Exercise objective: Which lines in the entries below contain the string "Tripp"? Show each of them in full.

━━ Provided entries ━━

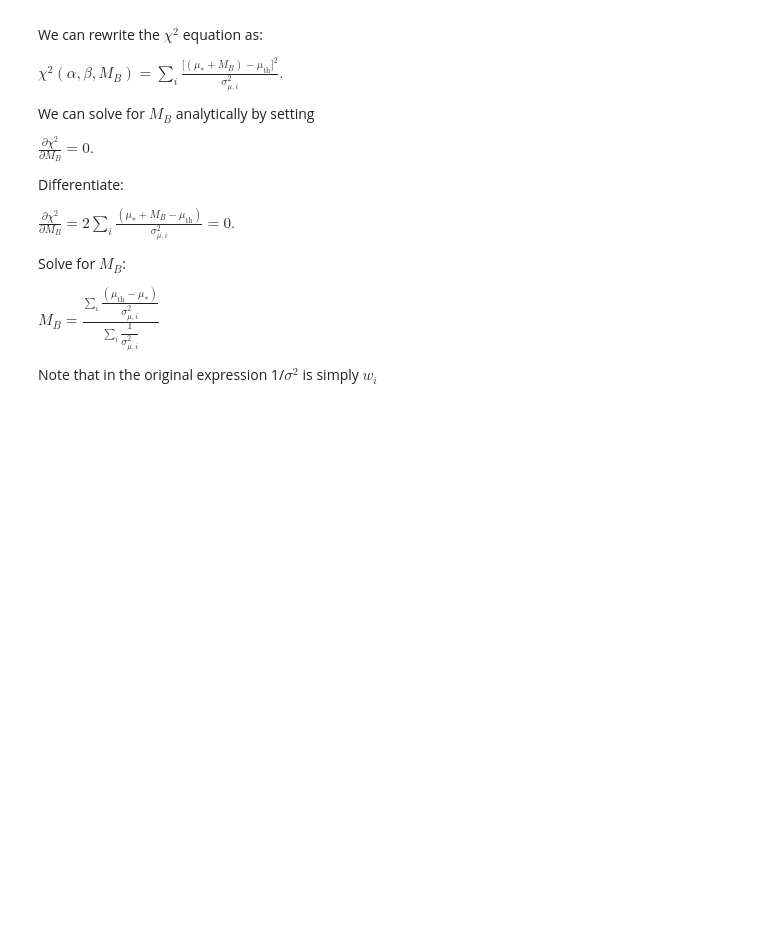
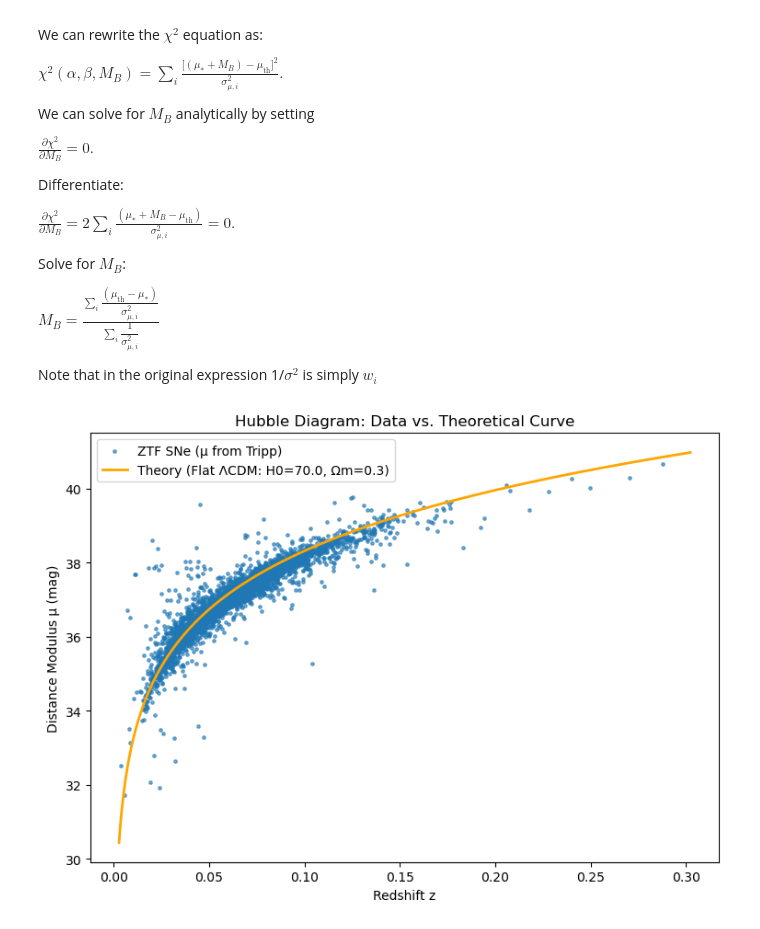
Before and after one commit to mwvgroup/myc21_ztf_mu, a Jupyter notebook: learing_to_derive_mu_ZTF_3.ipynb, the cells around one changed output. Drawn from its saved outputs; the diff is of its cells as text; code cells hidden in the pictures; blank space fills up the shorter version.

Commit message:
added hubble diagram for verification

```diff
--- a/learing_to_derive_mu_ZTF_3.ipynb
+++ b/learing_to_derive_mu_ZTF_3.ipynb
@@ -309,3 +309,84 @@ M_B =\frac{\sum_i \dfrac{(\mu_{\text{th}} - \mu_*)}{\sigma^2_{\mu,i}}}{\sum_i \d
 $
 
 Note that in the original expression 1/$\sigma^2$ is simply $w_i$
+# %%
+# Hubble diagram (data vs theory) + residuals — fixed for "redshift" column
+
+import numpy as np
+import pandas as pd
+import matplotlib.pyplot as plt
+from astropy.cosmology import FlatLambdaCDM
+
+# -----------------------------
+# Settings (edit as needed)
+# -----------------------------
+CSV_PATH = "/Users/pittsburghgraduatestudent/repos/first_paper_blast_webapi/data_ZTF/ZTF_snia_data.csv"
+
+# Your best-fit Tripp parameters
+alpha = 0.16111228785621984
+beta  = 2.640223676180394
+MB    = 29.641400568165817
+
+# Cosmology for theoretical curve
+H0      = 70.0     # km/s/Mpc
+Omega_M = 0.3
+Tcmb0   = 2.725
+
+# -----------------------------
+# Load and clean data
+# -----------------------------
+df = pd.read_csv(CSV_PATH)
+need = ["redshift", "x0", "x1", "c"]
+missing = [c for c in need if c not in df.columns]
+if missing:
+    raise ValueError(f"CSV missing required columns: {missing}")
+df = df.dropna(subset=need).copy()
+
+redshift = df["redshift"].to_numpy()
+x0 = df["x0"].to_numpy()
+x1 = df["x1"].to_numpy()
+c  = df["c"].to_numpy()
+
+# -----------------------------
+# Compute μ_obs (Tripp) and μ_theory
+# -----------------------------
+mu_obs = -2.5 * np.log10(x0) + alpha * x1 - beta * c + MB
+
+cosmo = FlatLambdaCDM(H0=H0, Om0=Omega_M, Tcmb0=Tcmb0)
+mu_th = cosmo.distmod(redshift).value
+
+# Smooth theory curve for plotting
+redshift_grid = np.linspace(max(1e-4, redshift.min()*0.8), redshift.max()*1.05, 600)
+mu_th_grid = cosmo.distmod(redshift_grid).value
+
+# -----------------------------
+# Plot: Hubble diagram
+# -----------------------------
+plt.figure(figsize=(7.6, 5.6))
+plt.scatter(redshift, mu_obs, s=6, alpha=0.6, label="ZTF SNe (μ from Tripp)")
+plt.plot(redshift_grid, mu_th_grid, linewidth=2.0, color = "orange", label=f"Theory (Flat ΛCDM: H0={H0}, Ωm={Omega_M})")
+plt.xlabel("Redshift z")
+plt.ylabel("Distance Modulus μ (mag)")
+plt.title("Hubble Diagram: Data vs. Theoretical Curve")
+plt.legend()
+plt.tight_layout()
+plt.show()
+
+# -----------------------------
+# Plot: residuals (μ_obs − μ_theory)
+# -----------------------------
+residuals = mu_obs - mu_th
+plt.figure(figsize=(7.6, 3.6))
+plt.axhline(0.0, color="red", linewidth=1.2)
+plt.scatter(redshift, residuals, s=6, alpha=0.6)
+plt.xlabel("Redshift z")
+plt.ylabel("μ_obs − μ_theory (mag)")
+plt.title("Hubble Residuals")
+plt.tight_layout()
+plt.show()
+
+print(f"Data points used: {len(redshift)}")
+print(f"Tripp parameters: alpha={alpha:.6f}, beta={beta:.6f}, MB={MB:.6f}")
+print(f"Cosmology: H0={H0}, Omega_M={Omega_M}")
+# %% [output]
+[figure, added]
```
Also changed, not shown: parts of 1 cell of this notebook.
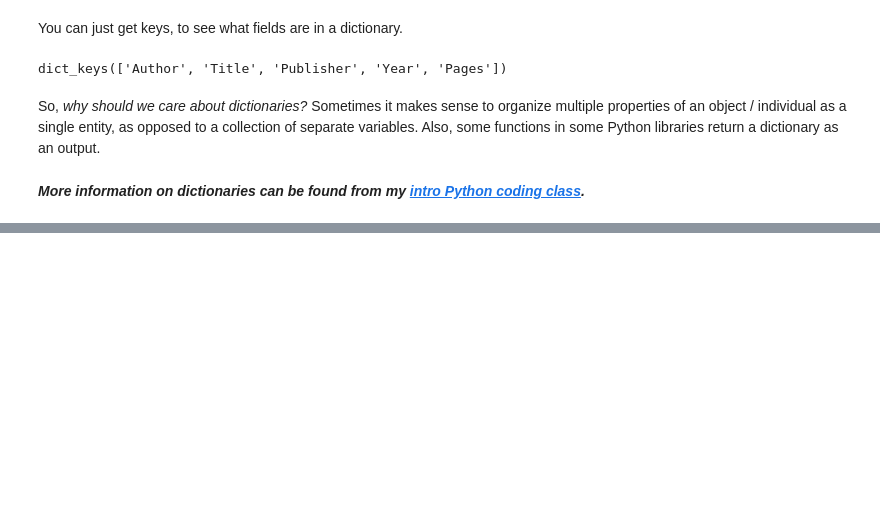
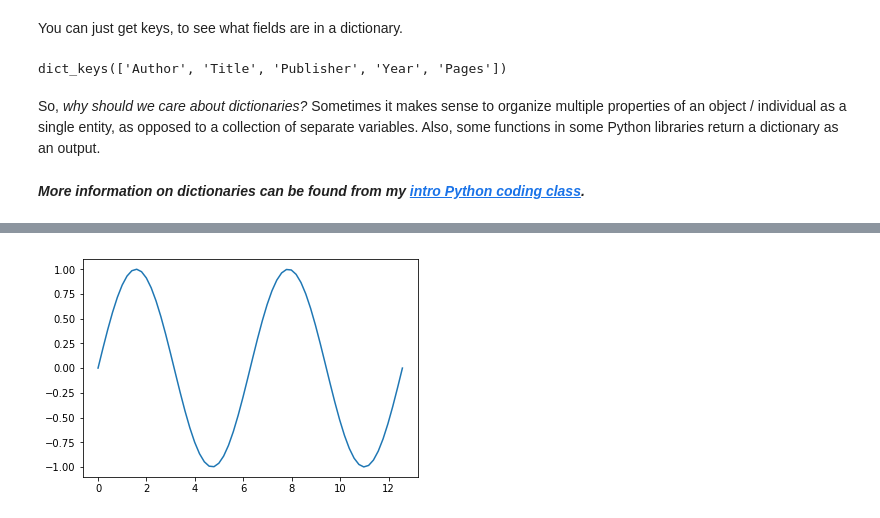
Before and after one commit to sathayas/DockerSourceLibrary, a Jupyter notebook: PythonBasic/JupyterNotebook/BasicPython.ipynb, the cells around one changed output, grey strips where cells are left out. Saved outputs shown, nothing was run; the diff lists cells and outputs as text; code cells hidden in the pictures; blank space fills up the shorter version.

```diff
--- a/PythonBasic/JupyterNotebook/BasicPython.ipynb
+++ b/PythonBasic/JupyterNotebook/BasicPython.ipynb
@@ -916,0 +1114,7 @@ So, *why should we care about dictionaries?* Sometimes it makes sense to organiz
+# %%
+import matplotlib.pyplot as plt
+import numpy as np
+
+# Generating simple data
+t = np.linspace(0,4*np.math.pi,64)
+y = np.sin(t)
@@ -916,0 +1156,6 @@ So, *why should we care about dictionaries?* Sometimes it makes sense to organiz
+# %%
+# plotting the data
+plt.plot(t, y)
+plt.show()
+# %% [output]
+[figure, added]
```
Also changed, not shown: parts of 72 cells of this notebook.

━━━

Answer space:
+# Your best-fit Tripp parameters
+# Compute μ_obs (Tripp) and μ_theory
+plt.scatter(redshift, mu_obs, s=6, alpha=0.6, label="ZTF SNe (μ from Tripp)")
+print(f"Tripp parameters: alpha={alpha:.6f}, beta={beta:.6f}, MB={MB:.6f}")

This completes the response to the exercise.